Here is a common scenario that can lead to legal problems: you and your partner make wills. You appoint each other as executors and leave everything you own to each other. If you both die together (or upon the death of the last of you to die) you leave everything to your children.
Got it all covered, right? Maybe not so. Assume a few years after making the wills you die. Everything goes to your partner as planned. All good so far. Then a few years later, your partner meets another person and they eventually enter into a long term relationship together and decide to move in together. They sell their homes and buy a new house together as joint tenants.
At that point your (former partner) decides they had better update their will. They still want “what I had when I first met my new partner to go to my children (i.e. your children)”. Their new partner also has children from a previous marriage and similarly wants their share of the property to go to his children.
There are a number of legal principles that come into play in this situation:
Rule No. 1: A person can always make a new will.
Rather obviously, a will only comes into operation once a person dies. Unless there is a contractual agreement (called a ‘mutual will’) your partner is perfectly entitled to make a new will after you die that is different from the one they made with you. In the scenario above, your partner wants to ‘honour your agreement’ (and benefit your children). But what if they didn’t? They would be perfectly entitled to leave everything to their new partner.
Rule No.2: You must understand the difference between Joint Tenancy and Tenants in Common.
It is very important to understand how assets are held. Property (such as the family home) can be held either as joint tenants or tenants in common. In both situations, the property is registered in the names of both of the owners. However, in a joint tenancy situation, if one member of the couple dies that person’s interest in the property ends immediately and passes (by what is called “the right of survivorship”) to the surviving member of the couple. Really, this means you only own half of a jointly owned property whilst you are alive. When you die, your surviving co-owner owns it all (“The Winner Takes It All”).
Think about that:
It means, that if you have prepared a will on the understanding that it covers “your half” of the property, you are mistaken – jointly owned property passes automatically to the surviving joint tenant irrespective of the terms of your will.
In the scenario above, this means that your partner’s interest in the jointly owned property with their new partner passes automatically to the new partner if your former partner dies. The new partner then owns the whole property. They can then make a will leaving their entire estate to their children (see rule 1). YOUR CHILDREN will miss out altogether.
If, however, property is held as “tenants in common” it means that interest in the property can still be dealt with in the will. In the scenario above, your former partner could leave their half share to your children if the property were held as tenants in common in equal shares.
But see Rule 3.
Rule No.3: The Family Provision Act.
A will may be the subject of a challenge. In the scenario above, your former partner’s new partner may renege on the understanding that they had with your former partner that they each leave their interest in the property to their respective children.

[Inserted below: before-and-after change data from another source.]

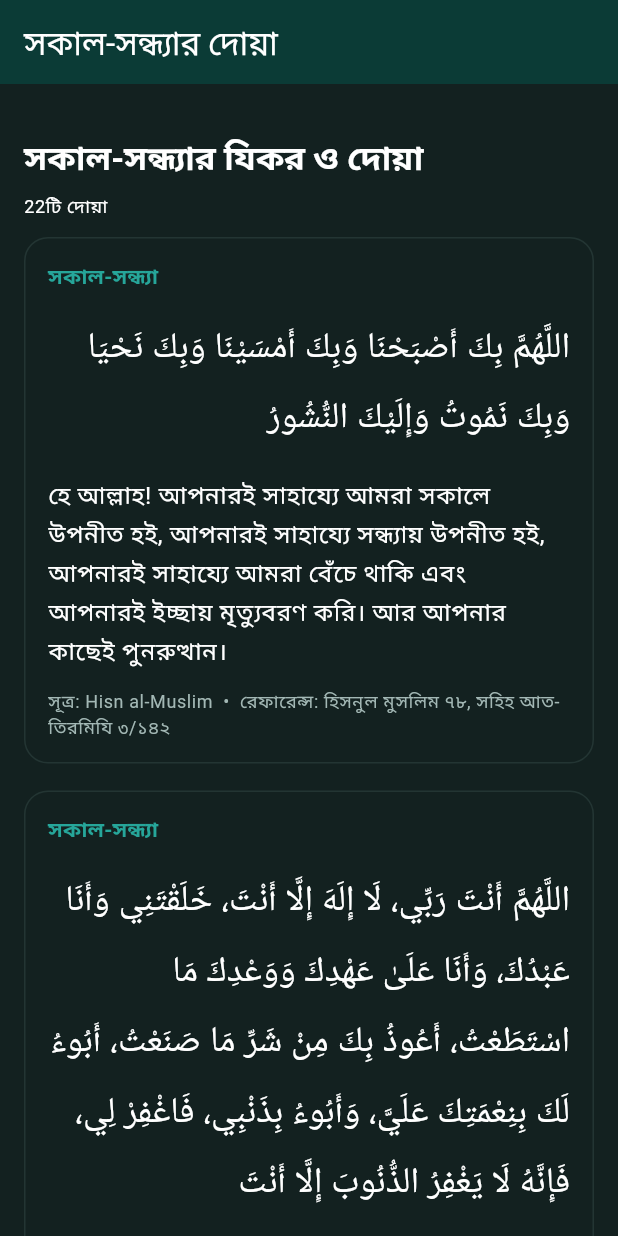
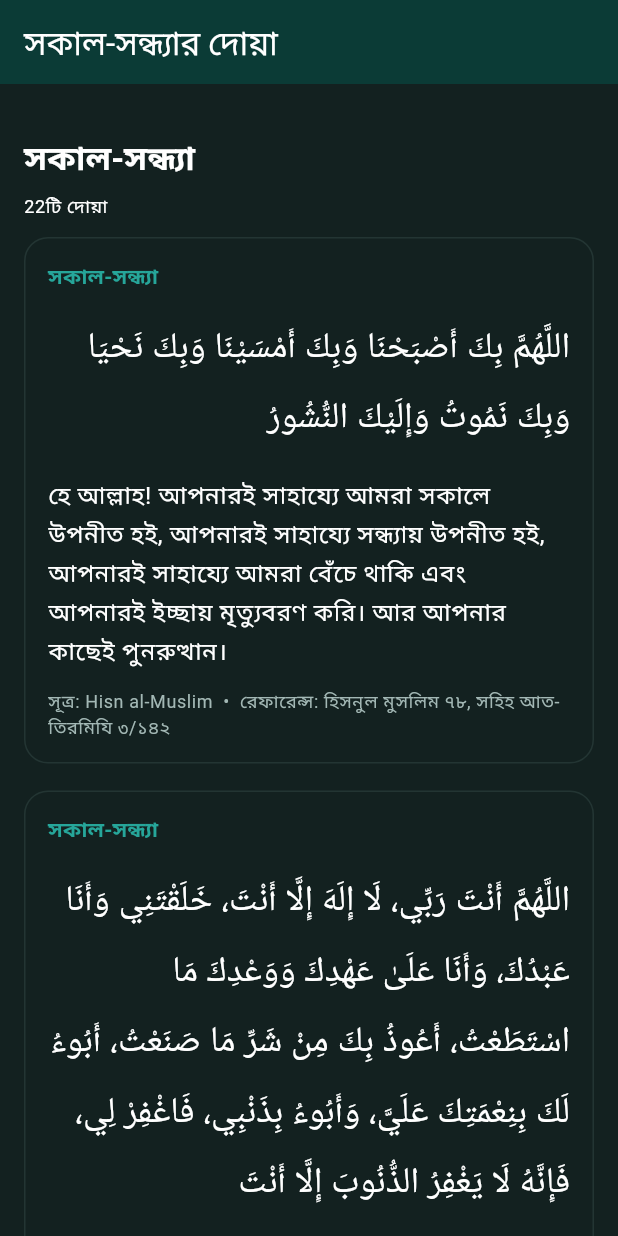
Before and after one commit to azmainchowdhuryy-dev/islamic-app, a Flutter app: the HadithDuaScreen screen opened directly, on a phone screen of 412 x 824 dp. Run offline on Flutter 3.47's test engine with Material 3 defaults, Android fonts, the phone set to English and light mode, and no system bars; our stand-ins replace adhan, flutter_riverpod, material_ui, share_plus, shared_preferences, sqflite; missing offline and left inert: bangla_utilities, hijri_date_time; accounts and stored records are empty.

Commit message:
Use consistent Morning and Evening folder label

```diff
--- a/lib/features/hadith/screens/hadith_dua_screen.dart
+++ b/lib/features/hadith/screens/hadith_dua_screen.dart
@@ -297,10 +297,8 @@ class _HadithDuaScreenState extends ConsumerState<HadithDuaScreen> {
           const SizedBox(height: 18),
           Text(
             widget.section == HadithDuaSection.morningEveningDua
-                ? (lang == 'bn' ? 'সকাল-সন্ধ্যার যিকর ও দোয়া' : 'Morning and Evening Remembrance')
-                : widget.section == HadithDuaSection.dailyDua
-                    ? (lang == 'bn' ? 'দৈনন্দিন ব্যবহারের দোয়া' : 'Daily Use Duas')
-                    : (lang == 'bn' ? 'দোয়ার বিষয়সমূহ' : 'Dua Topics'),
+                ? (lang == 'bn' ? 'সকাল-সন্ধ্যা' : 'Morning & Evening')
+                : (lang == 'bn' ? 'দোয়ার বিষয়সমূহ' : 'Dua Topics'),
             style: theme.textTheme.titleLarge?.copyWith(fontWeight: FontWeight.bold),
           ),
           const SizedBox(height: 10),
```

Or it simply might be the case that they challenge the will because they really do need the money (‘can’t afford to sell the house’, ‘not enough to buy another house’ etc)
Rule 4: “Step Children” are in a difficult position.
In Western Australia, adult step children can only challenge a step parent’s will where that step parent “received or was entitled to receive property from the estate of a parent of the stepchild’ to a value of greater than $513,000.00. This is a flaw in the legislation as it means that assets acquired by the step parent through a joint tenancy arrangement ARE NOT regarded as having been acquired from the estate.
What can be done?
There are essentially three ways that you can deal with this situation (both at the time when you and your partner make your wills and – you having died – when your partner and their new partner make their wills) :
- Simply make “mirror wills” and trust your spouse not to subsequently make a new will after one of you dies. (Many people choose to do this – “it won’t bother me, I’ll be dead” and that is why there will always be work for lawyers)
2. To make “mutual wills”. A “mutual wills” are an enforceable agreement whereby the persons making the wills agree not to vary the terms of their will without the consent of the other person (which consent cannot, of course, be given if one person dies). A mutual will must be carefully drafted to be appropriate to each particular situation. For Example:
- Is only the principal place of residence to be included?
- Are any limitations to be placed on the ability to deal with assets during the surviving person’s lifetime?
3. To sever the joint tenancy now by changing the title of the property to tenants-in-common in equal shares. This would then allow (for example), each person to give to the other a life estate enabling the other to live there (or in any substitute property) during their lifetime but upon that person’s death (or remarriage if that is thought appropriate), the property is to be sold your share dealt with according to the terms of your will.
You will need to carefully weigh up these options and in particular have regard to the time it may take to attend to all the steps necessary in the third option.
Another option, is for your former partner to prepare a Financial Agreement with her new partner (although this will not override any possible challenge under the Family Provision Act.
What you shouldn’t do.
If your spouse or partner has died and you are contemplating making a new will you really should not use a will kit but should have a solicitor prepare your will.